*Version comparison data*
_ _ _ _

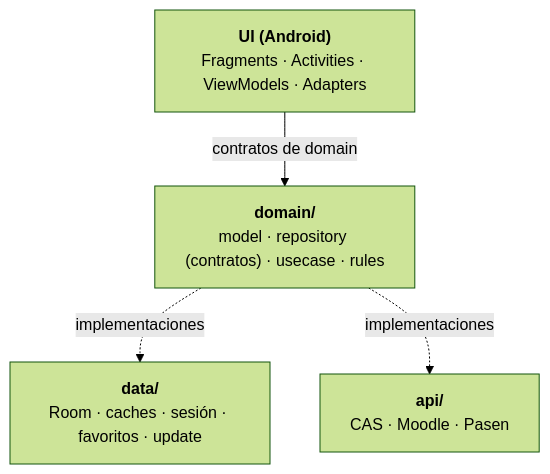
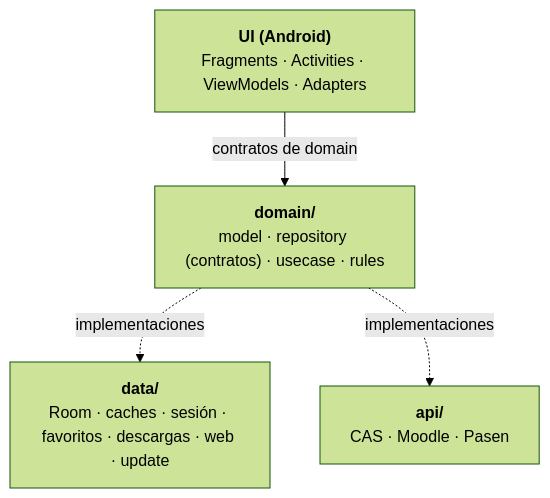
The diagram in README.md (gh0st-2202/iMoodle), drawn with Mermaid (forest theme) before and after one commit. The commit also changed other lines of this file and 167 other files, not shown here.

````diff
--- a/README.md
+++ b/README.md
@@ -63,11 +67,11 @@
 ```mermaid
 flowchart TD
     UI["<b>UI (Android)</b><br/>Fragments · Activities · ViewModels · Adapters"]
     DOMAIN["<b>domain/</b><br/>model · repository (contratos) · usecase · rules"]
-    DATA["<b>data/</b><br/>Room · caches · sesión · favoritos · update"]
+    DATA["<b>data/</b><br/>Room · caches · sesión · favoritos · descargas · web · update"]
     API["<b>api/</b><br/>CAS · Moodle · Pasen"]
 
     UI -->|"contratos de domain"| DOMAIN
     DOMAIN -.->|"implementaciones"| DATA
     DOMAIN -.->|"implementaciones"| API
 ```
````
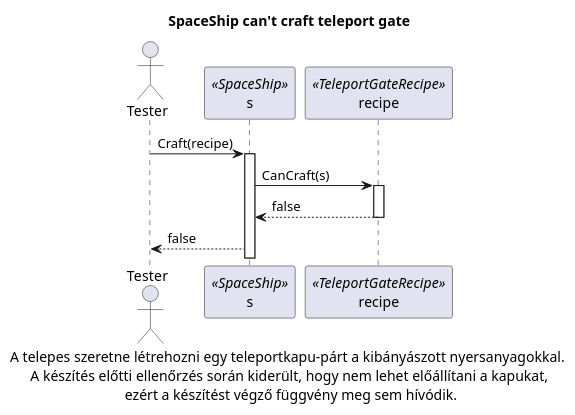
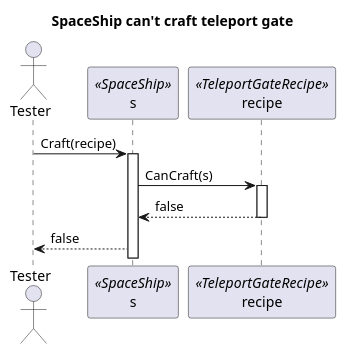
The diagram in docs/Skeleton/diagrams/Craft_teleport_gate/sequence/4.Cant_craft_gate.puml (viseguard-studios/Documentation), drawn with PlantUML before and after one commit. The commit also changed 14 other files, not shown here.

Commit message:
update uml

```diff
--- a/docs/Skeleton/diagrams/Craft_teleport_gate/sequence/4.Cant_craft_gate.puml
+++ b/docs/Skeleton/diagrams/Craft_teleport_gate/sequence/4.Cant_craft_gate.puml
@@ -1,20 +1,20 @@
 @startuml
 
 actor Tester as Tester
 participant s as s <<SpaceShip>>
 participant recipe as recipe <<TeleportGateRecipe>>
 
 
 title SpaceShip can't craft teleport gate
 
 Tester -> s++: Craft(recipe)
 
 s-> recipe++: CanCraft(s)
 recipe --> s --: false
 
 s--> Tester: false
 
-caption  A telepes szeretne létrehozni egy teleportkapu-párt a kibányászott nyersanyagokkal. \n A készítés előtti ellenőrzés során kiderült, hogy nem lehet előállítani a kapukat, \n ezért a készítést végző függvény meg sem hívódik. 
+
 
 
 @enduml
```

_ _ _ _

*What you should do*
Restate each entry word for word, please, but drop any images it holds.

*Your response*
The diagram in README.md (gh0st-2202/iMoodle), drawn with Mermaid (forest theme) before and after one commit. The commit also changed other lines of this file and 167 other files, not shown here.

````diff
--- a/README.md
+++ b/README.md
@@ -63,11 +67,11 @@
 ```mermaid
 flowchart TD
     UI["<b>UI (Android)</b><br/>Fragments · Activities · ViewModels · Adapters"]
     DOMAIN["<b>domain/</b><br/>model · repository (contratos) · usecase · rules"]
-    DATA["<b>data/</b><br/>Room · caches · sesión · favoritos · update"]
+    DATA["<b>data/</b><br/>Room · caches · sesión · favoritos · descargas · web · update"]
     API["<b>api/</b><br/>CAS · Moodle · Pasen"]
 
     UI -->|"contratos de domain"| DOMAIN
     DOMAIN -.->|"implementaciones"| DATA
     DOMAIN -.->|"implementaciones"| API
 ```
````
The diagram in docs/Skeleton/diagrams/Craft_teleport_gate/sequence/4.Cant_craft_gate.puml (viseguard-studios/Documentation), drawn with PlantUML before and after one commit. The commit also changed 14 other files, not shown here.

Commit message:
update uml

```diff
--- a/docs/Skeleton/diagrams/Craft_teleport_gate/sequence/4.Cant_craft_gate.puml
+++ b/docs/Skeleton/diagrams/Craft_teleport_gate/sequence/4.Cant_craft_gate.puml
@@ -1,20 +1,20 @@
 @startuml
 
 actor Tester as Tester
 participant s as s <<SpaceShip>>
 participant recipe as recipe <<TeleportGateRecipe>>
 
 
 title SpaceShip can't craft teleport gate
 
 Tester -> s++: Craft(recipe)
 
 s-> recipe++: CanCraft(s)
 recipe --> s --: false
 
 s--> Tester: false
 
-caption  A telepes szeretne létrehozni egy teleportkapu-párt a kibányászott nyersanyagokkal. \n A készítés előtti ellenőrzés során kiderült, hogy nem lehet előállítani a kapukat, \n ezért a készítést végző függvény meg sem hívódik. 
+
 
 
 @enduml
```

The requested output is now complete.